(Records from a dataset)
----
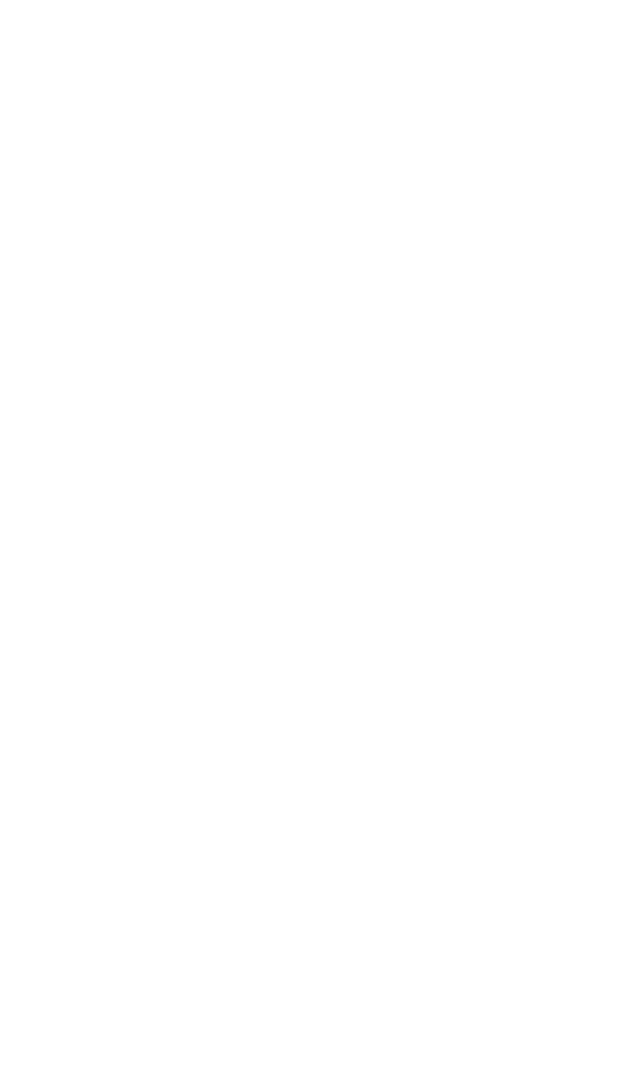
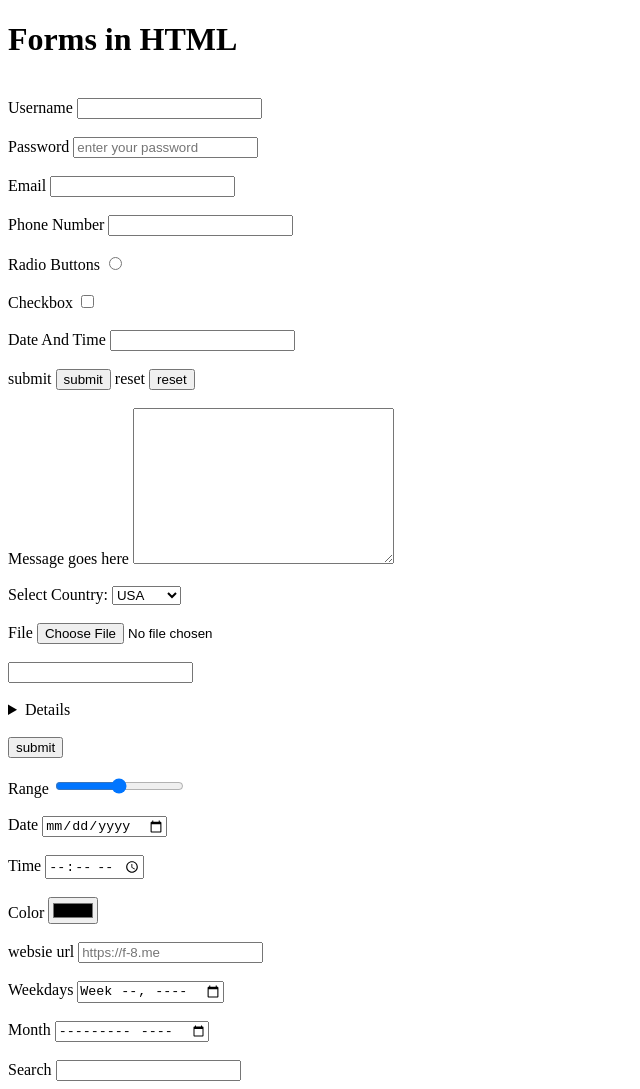
Before and after one commit to f-ei8ht/frontend, a plain HTML site: page html/forms.html in a window 1280 px wide. Shown: the whole page, without its empty margins (0-640 px from the left). Before the commit the page ends 800 px from the top, so only its background shows below. Drawn offline with Linux system fonts and the light colour scheme.

Commit message:
html complete

```diff
--- a/html/forms.html
+++ b/html/forms.html
@@ -5,5 +5,140 @@
     <meta name="viewport" content="width=device-width, initial-scale=1.0" />
     <title>Document</title>
   </head>
-  <body></body>
+  <body>
+    <h1>Forms in HTML</h1>
+    <br />
+    <form>
+      <div>
+        <label for="username">Username</label>
+        <input type="text" id="username" />
+      </div>
+      <br />
+      <div>
+        <label for="password">Password</label>
+        <input
+          type="password"
+          id="password"
+          placeholder="enter your password"
+        />
+      </div>
+      <br />
+      <div>
+        <label for="email">Email</label>
+        <input type="email" id="email" />
+      </div>
+      <br />
+      <div>
+        <label for="phone">Phone Number</label>
+        <input type="number" id="phone" />
+      </div>
+      <br />
+      <div>
+        <label for="radio">Radio Buttons</label>
+        <input type="radio" name="" id="radio" />
+      </div>
+      <br />
+      <div>
+        <label for="checkbox">Checkbox</label>
+        <input type="checkbox" name="" id="checkbox" />
+      </div>
+      <br />
+      <div>
+        <label for="datetime">Date And Time</label>
+        <input type="datetime" name="" id="datetime" />
+      </div>
+      <br />
+      <div>
+        <label for="submit">submit</label>
+        <input type="submit" value="submit" />
+        <label for="reset">reset</label>
+        <input type="reset" value="reset" />
+      </div>
+      <br />
+      <div>
+        <label for="message">Message goes here</label>
+        <textarea name="" id="message" cols="30" rows="10"></textarea>
+      </div>
+      <br />
+      <div>
+        <label for="country">Select Country: </label>
+        <select name="country" id="country">
+          <option value="usa">USA</option>
+          <option value="uk">UK</option>
+          <option value="canada">Canada</option>
+        </select>
+      </div>
+      <br />
+      <div>
+        <label for="file">File</label>
+        <input type="file" name="" id="file" />
+      </div>
+      <br />
+      <div>
+        <label for="country"></label>
+        <input type="text" name="country" id="country" list="countries" />
+        <datalist id="countries">
+          <option value="usa">USA</option>
+          <option value="uk">UK</option>
+          <option value="canada">Canada</option>
+          <option value="in">India</option>
+        </datalist>
+      </div>
+      <br />
+      <div>
+        <details>
+          <summary>Details</summary>
+          <p>Hello there</p>
+        </details>
+      </div>
+      <br />
+      <button type="submit">submit</button>
+      <br />
+      <br />
+      <div>
+        <label for="range">Range</label>
+        <input type="range" name="range" id="range" value="50" />
+      </div>
+      <br />
+      <div>
+        <label for="date">Date</label>
+        <input type="date" name="date" id="date" />
+      </div>
+      <br />
+      <div>
+        <label for="time">Time</label>
+        <input type="time" id="time" />
+      </div>
+      <br />
+      <div>
+        <label for="color">Color</label>
+        <input type="color" name="color" id="color" />
+      </div>
+      <br />
+      <div>
+        <label for="website">websie url</label>
+        <input
+          type="url"
+          name="websie"
+          id="website"
+          placeholder="https://f-8.me"
+        />
+      </div>
+      <br />
+      <div>
+        <label for="week">Weekdays</label>
+        <input type="week" name="week" id="week" />
+      </div>
+      <br />
+      <div>
+        <label for="month">Month</label>
+        <input type="month" name="month" id="month" />
+      </div>
+      <br />
+      <div>
+        <label for="search">Search</label>
+        <input type="search" name="search" id="search" />
+      </div>
+    </form>
+  </body>
 </html>
```
Also changed, not shown: html/index.html (+3 -0 lines), html/semantic.html (added, +46 -0 lines), project/surname/index.html (added, +98 -0 lines).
----
→ PROBLEM DESCRIPTION
Find the number of lines in the data above that contain "datetime". Please give that number alone.

→ ANSWER AREA
2